● AIM OF THE EXERCISE: Pictures do not belong in the copy; retype the records below exactly.
/---
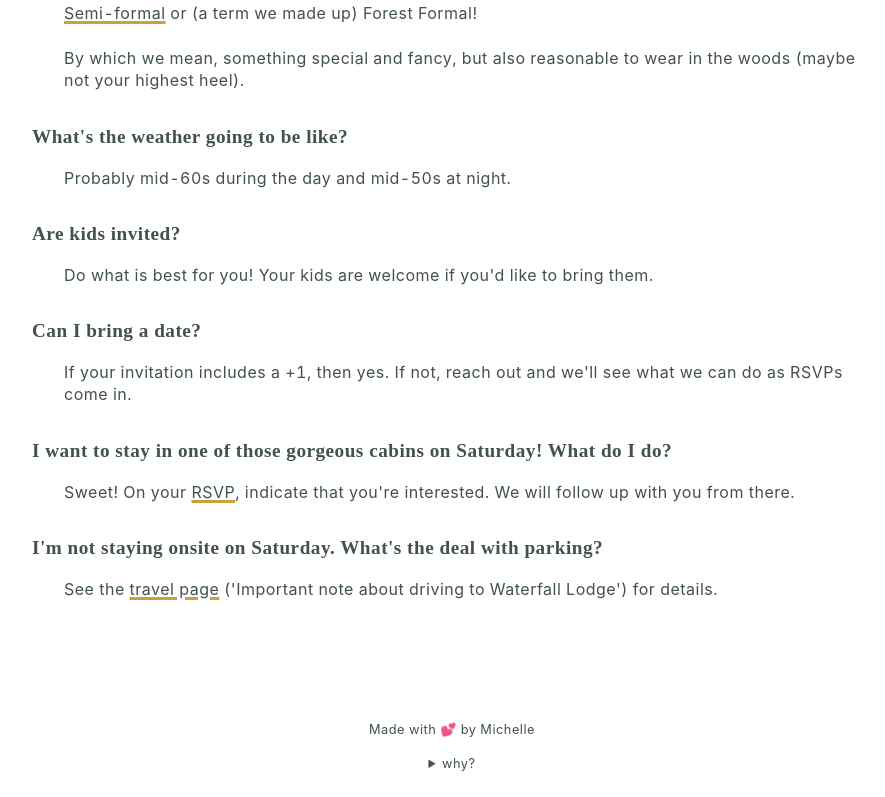
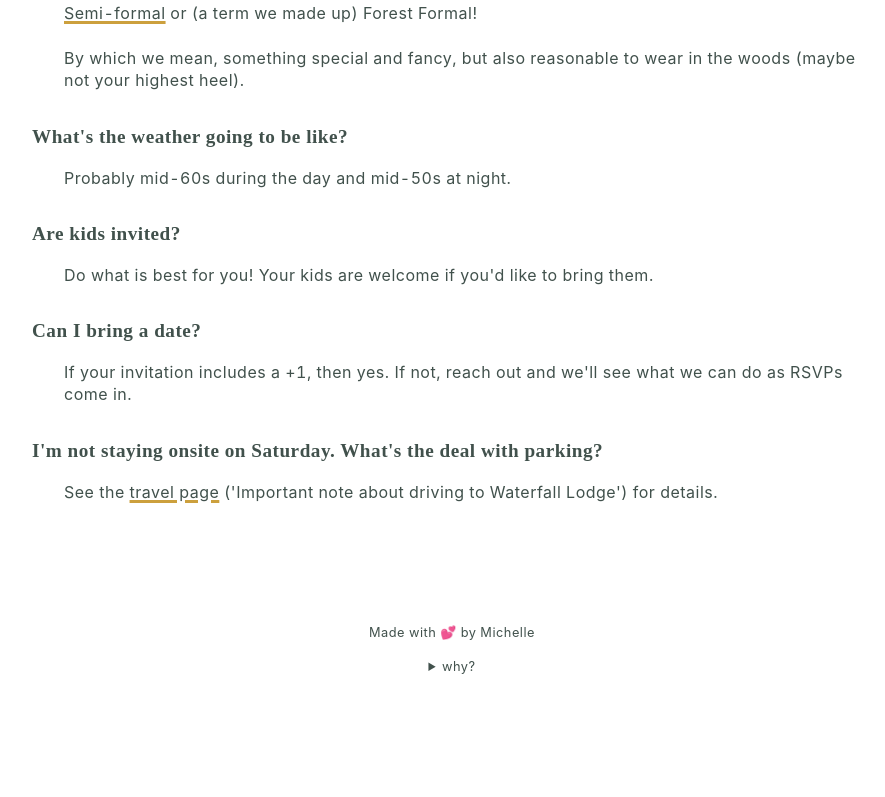
Before and after one commit to mmcghee18/wedding, a SvelteKit app: page /faq in a window 1280 px wide. Shown: the part 458-1255 px from the top of the page, without its empty margins (188-1073 px from the left). After the commit the page ends 1175 px from the top, so only its background shows below. Built offline with nearby package versions, Linux system fonts and the light colour scheme; a web font is replaced by a local one.

Commit message:
remove faq

```diff
--- a/src/routes/faq/+page.svelte
+++ b/src/routes/faq/+page.svelte
@@ -26,12 +26,6 @@
 			question: "Can I bring a date?",
 			answer:
 				"If your invitation includes a +1, then yes. If not, reach out and we'll see what we can do as RSVPs come in."
-		},
-		{
-			question:
-				"I want to stay in one of those gorgeous cabins on Saturday! What do I do?",
-			answer:
-				"Sweet! On your <a href='https://www.zola.com/wedding/michelleandmegan2024/rsvp' target='_blank'>RSVP</a>, indicate that you're interested. We will follow up with you from there."
 		},
 		{
 			question:
```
\---
● REPLY:
Before and after one commit to mmcghee18/wedding, a SvelteKit app: page /faq in a window 1280 px wide. Shown: the part 458-1255 px from the top of the page, without its empty margins (188-1073 px from the left). After the commit the page ends 1175 px from the top, so only its background shows below. Built offline with nearby package versions, Linux system fonts and the light colour scheme; a web font is replaced by a local one.

Commit message:
remove faq

```diff
--- a/src/routes/faq/+page.svelte
+++ b/src/routes/faq/+page.svelte
@@ -26,12 +26,6 @@
 			question: "Can I bring a date?",
 			answer:
 				"If your invitation includes a +1, then yes. If not, reach out and we'll see what we can do as RSVPs come in."
-		},
-		{
-			question:
-				"I want to stay in one of those gorgeous cabins on Saturday! What do I do?",
-			answer:
-				"Sweet! On your <a href='https://www.zola.com/wedding/michelleandmegan2024/rsvp' target='_blank'>RSVP</a>, indicate that you're interested. We will follow up with you from there."
 		},
 		{
 			question:
```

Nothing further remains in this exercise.